Hedonic Adjustments and the Mulligans of Monetary Policy
I knew it was going to be “one of those days” when, on the very first fairway, this new guy Bob says that he thought my tee shot had landed over there behind those trees, and how he is surprised to see that my golf ball is now sitting on the fairway, and another twenty yards further towards the hole, too.
Of course, I knew where he was headed with this, and I took charge of the situation by patiently explaining how he was just a stupid layman, while I was the hotshot economist who knows how price increases are “hedonically adjusted” to make things look better, a skill that I apply to my tee shot by adding back the yardage lost to the slice by rectifying the original curved trajectory, thus adding 20 yards to my distance off the tee, and then averaging my distance off-line with the exponentially-weighted average of previous shots on the first tee, a lot of which were on the other side of the fairway, thus placing me, statistically, here, on the fairway, just right of center. Moron.
Well, there was a heated discussion, ending with me yelling, “Alright, then, Mister Moron, then how in the hell do you reconcile the latest government report, which admits to using hedonic adjustments of all kinds to disguise inflation in prices, showing a mere 1.1% year-over-year inflation in consumer prices, with the fact that The Economist magazine has ‘All Items’ inflation at a terrifying 13.1%, with ‘Food’ being up the least of all categories – and by a long shot! – at an even more terrifying 5.4%?!?”

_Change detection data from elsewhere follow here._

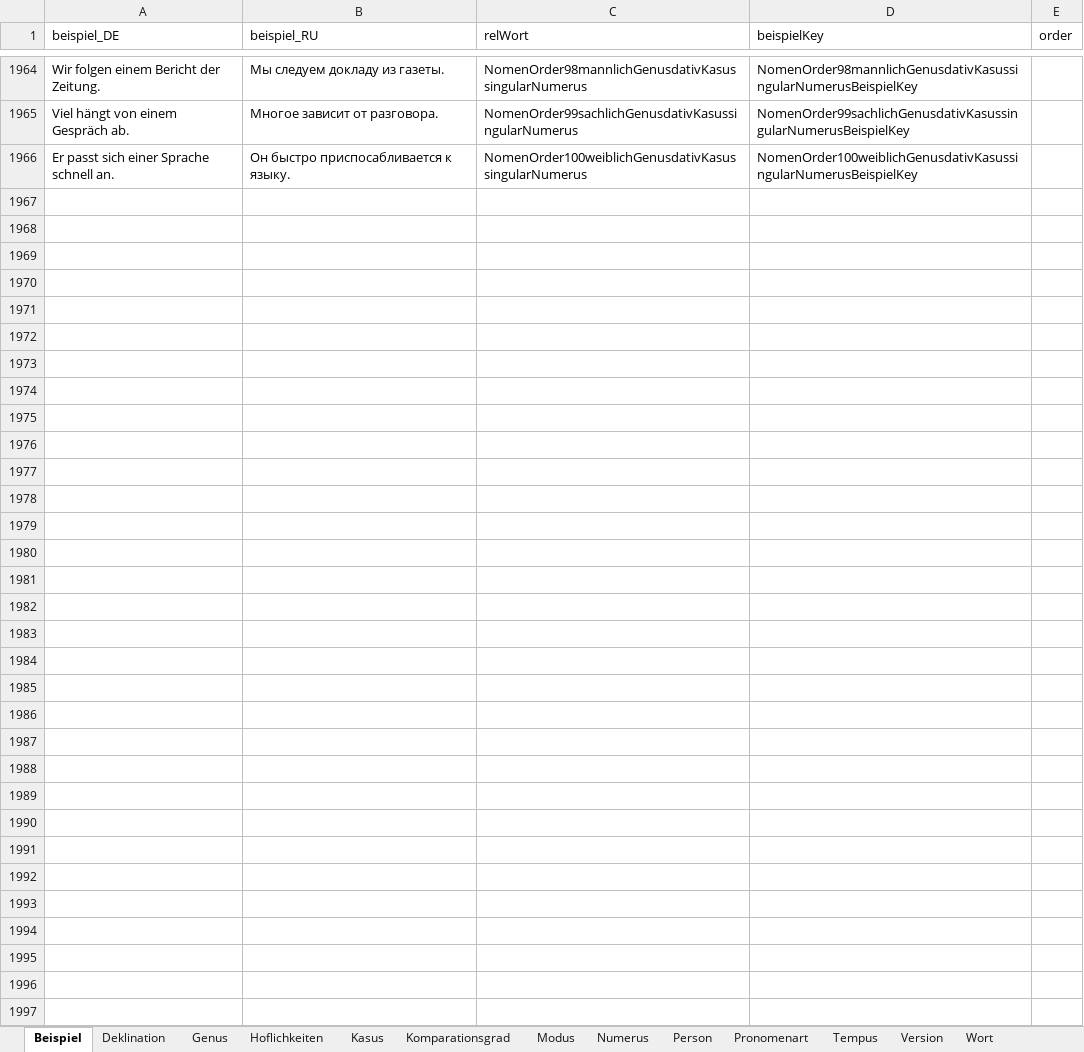
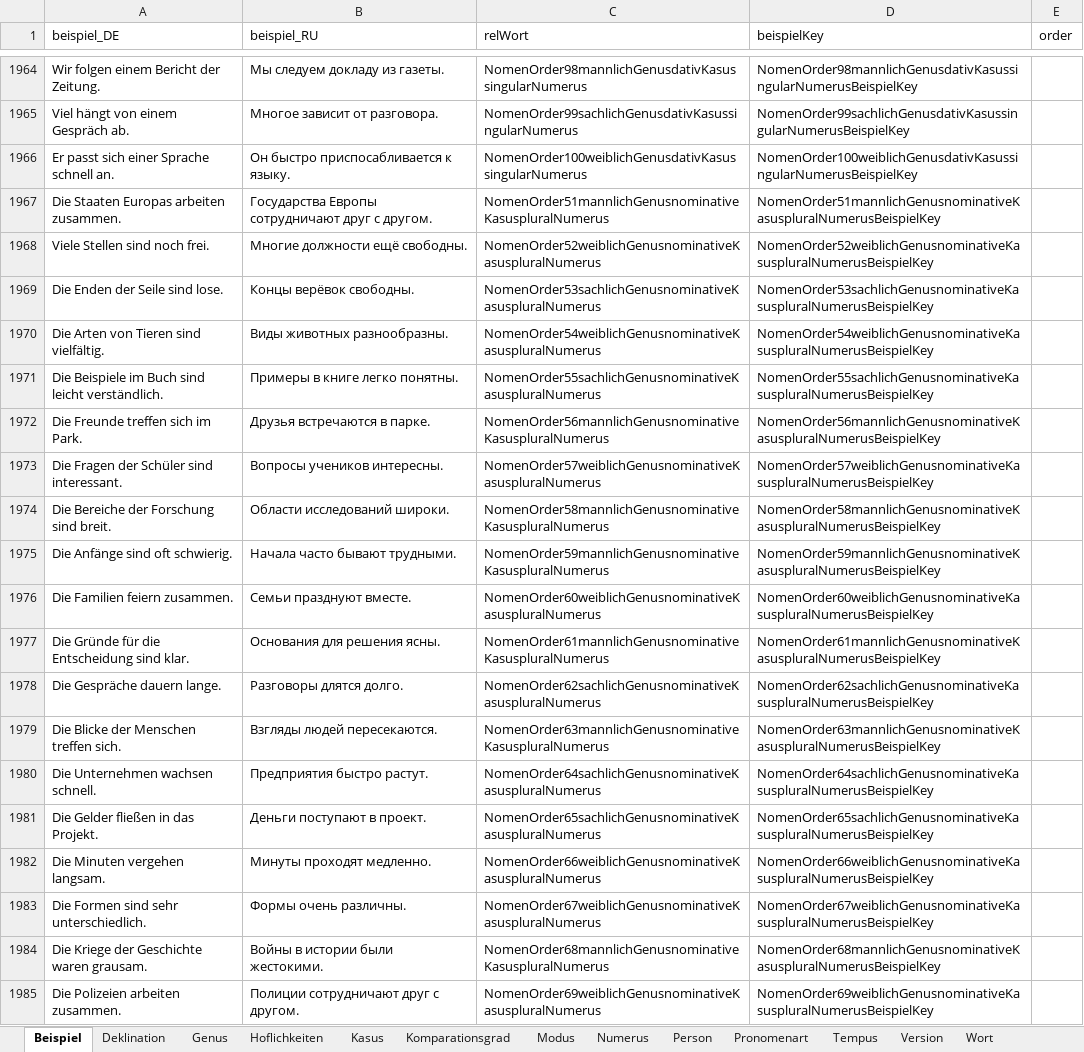
Before and after one commit to AdvancedResearches/AutoLehrer, an Excel workbook: Presets preparation/Presets-RU.xlsx, sheet Beispiel, drawn as a sheet; only a part is shown, gaps mark what is left out; values as stored, in another font and other column widths than the file's, no borders; table styles not drawn; the diff covers the shown part only; the diff names each change by its address in the sheet, - before the commit and + after, or states it on an @@ line.

Commit message:
1.3.0.0 - mehr beispielen

```diff
--- a/Presets preparation/Presets-RU.xlsx (sheet Beispiel)
+++ b/Presets preparation/Presets-RU.xlsx (sheet Beispiel)
+row 1967: Die Staaten Europas arbeiten zusammen. | Государства Европы сотрудничают друг с другом. | NomenOrder51mannlichGenusnominativeKasuspluralNumerus | NomenOrder51mannlichGenusnominativeKasuspluralNumerusBeispielKey
+row 1968: Viele Stellen sind noch frei. | Многие должности ещё свободны. | NomenOrder52weiblichGenusnominativeKasuspluralNumerus | NomenOrder52weiblichGenusnominativeKasuspluralNumerusBeispielKey
+row 1969: Die Enden der Seile sind lose. | Концы верёвок свободны. | NomenOrder53sachlichGenusnominativeKasuspluralNumerus | NomenOrder53sachlichGenusnominativeKasuspluralNumerusBeispielKey
+row 1970: Die Arten von Tieren sind vielfältig. | Виды животных разнообразны. | NomenOrder54weiblichGenusnominativeKasuspluralNumerus | NomenOrder54weiblichGenusnominativeKasuspluralNumerusBeispielKey
+row 1971: Die Beispiele im Buch sind leicht verständlich. | Примеры в книге легко понятны. | NomenOrder55sachlichGenusnominativeKasuspluralNumerus | NomenOrder55sachlichGenusnominativeKasuspluralNumerusBeispielKey
+row 1972: Die Freunde treffen sich im Park. | Друзья встречаются в парке. | NomenOrder56mannlichGenusnominativeKasuspluralNumerus | NomenOrder56mannlichGenusnominativeKasuspluralNumerusBeispielKey
+row 1973: Die Fragen der Schüler sind interessant. | Вопросы учеников интересны. | NomenOrder57weiblichGenusnominativeKasuspluralNumerus | NomenOrder57weiblichGenusnominativeKasuspluralNumerusBeispielKey
+row 1974: Die Bereiche der Forschung sind breit. | Области исследований широки. | NomenOrder58mannlichGenusnominativeKasuspluralNumerus | NomenOrder58mannlichGenusnominativeKasuspluralNumerusBeispielKey
+row 1975: Die Anfänge sind oft schwierig. | Начала часто бывают трудными. | NomenOrder59mannlichGenusnominativeKasuspluralNumerus | NomenOrder59mannlichGenusnominativeKasuspluralNumerusBeispielKey
+row 1976: Die Familien feiern zusammen. | Семьи празднуют вместе. | NomenOrder60weiblichGenusnominativeKasuspluralNumerus | NomenOrder60weiblichGenusnominativeKasuspluralNumerusBeispielKey
+row 1977: Die Gründe für die Entscheidung sind klar. | Основания для решения ясны. | NomenOrder61mannlichGenusnominativeKasuspluralNumerus | NomenOrder61mannlichGenusnominativeKasuspluralNumerusBeispielKey
+row 1978: Die Gespräche dauern lange. | Разговоры длятся долго. | NomenOrder62sachlichGenusnominativeKasuspluralNumerus | NomenOrder62sachlichGenusnominativeKasuspluralNumerusBeispielKey
+row 1979: Die Blicke der Menschen treffen sich. | Взгляды людей пересекаются. | NomenOrder63mannlichGenusnominativeKasuspluralNumerus | NomenOrder63mannlichGenusnominativeKasuspluralNumerusBeispielKey
+row 1980: Die Unternehmen wachsen schnell. | Предприятия быстро растут. | NomenOrder64sachlichGenusnominativeKasuspluralNumerus | NomenOrder64sachlichGenusnominativeKasuspluralNumerusBeispielKey
+row 1981: Die Gelder fließen in das Projekt. | Деньги поступают в проект. | NomenOrder65sachlichGenusnominativeKasuspluralNumerus | NomenOrder65sachlichGenusnominativeKasuspluralNumerusBeispielKey
+row 1982: Die Minuten vergehen langsam. | Минуты проходят медленно. | NomenOrder66weiblichGenusnominativeKasuspluralNumerus | NomenOrder66weiblichGenusnominativeKasuspluralNumerusBeispielKey
+row 1983: Die Formen sind sehr unterschiedlich. | Формы очень различны. | NomenOrder67weiblichGenusnominativeKasuspluralNumerus | NomenOrder67weiblichGenusnominativeKasuspluralNumerusBeispielKey
+row 1984: Die Kriege der Geschichte waren grausam. | Войны в истории были жестокими. | NomenOrder68mannlichGenusnominativeKasuspluralNumerus | NomenOrder68mannlichGenusnominativeKasuspluralNumerusBeispielKey
+row 1985: Die Polizeien arbeiten zusammen. | Полиции сотрудничают друг с другом. | NomenOrder69weiblichGenusnominativeKasuspluralNumerus | NomenOrder69weiblichGenusnominativeKasuspluralNumerusBeispielKey
```
Also changed, not shown: 181 added rows elsewhere in this sheet, sheet Wort, sheet Version, 3 other files.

Apparently, the use of the interrobang as punctuation, to indicate my complete exasperation and befuddlement, really set ol’ Bob off, and he was, from then on, perfectly agreeable that I was within my rights to apply such logical reasoning to golf, even going so far as to provide myself with a “free lift” out of pesky greenside sand traps by merely “adjusting the market basket” of golf hazards, modeled on another splendid hedonic adjustment that the Fed applies to reduce actual price inflation.
I admit that I was already a bit testy, as the day before I had received the bill with my new, higher health insurance premium. If you want to see real inflation, my health insurance premium is (gulp!) up 13%, and is now $14,280 per year!
But it gets worse! To get that $14,280 a year, I have to first pay 15.3% in self-employment taxes, and then I have to pay income taxes on half of my self-employment income taxes, all of which boils down to me making $17,091 a year just to pay self-employment taxes on the money, income taxes on half the self-employment taxes I already paid, and then pay the insurance premium with what’s left. Wow! You want to talk about inflation?
The average family income is $53,000, and add a couple of kids to the insurance, and you are talking about health insurance consuming 38% of their gross, before-tax, income!
And if you dare use any healthcare services, the first $2,000 of expenses are all yours, too, which will cost $2,394 before taxes, and then another 20% of claims all up to the out-of-pocket maximum. Wow!
Anyway, the point is that the rules of golf are, like monetary policy conducted by the modern Federal Reserve, flexible when you want them to be, and thus when the Fed and the government lie about inflation in prices with statistical hocus-pocus and get away with it, then statistical hocus-pocus it shall be, here as it is in Washington, DC, which rhymes so you know it’s true.
Trying to be helpful, I interrupted Bob during his delicate, 5-foot, down-hill, left-to-right putt to save par to tell him, “And let’s not forget that John Williams at shadowstats.com calculates price inflation the old-fashioned, honest-to-goodness way, and the last time I looked, he showed that inflation was running north of 6%, which is, besides seemingly correct, a terrifying, horrifying rate of inflation in prices! Gaaahhh!”
I could tell by the way he immediately overreacted and started screaming at me that he did not want to hear any more about inflation in prices, or monetary policy, and in fact he rudely ignored me for the rest of the round.
So you can see why I never got a chance to tell him to buy gold, silver and oil to protect himself from the inflation in prices that will result from the government deficit-spending 10% of GDP and the Federal Reserve creating the money to accomplish the fact.
But since he has such keen, powerful eyes that he can tell precisely where my stupid golf ball went versus where it ended up, and yet cannot understand hedonic adjustments or how we are all screwed by inflation in prices as a result of the Federal Reserve creating so much money, then I trust he will see it for himself.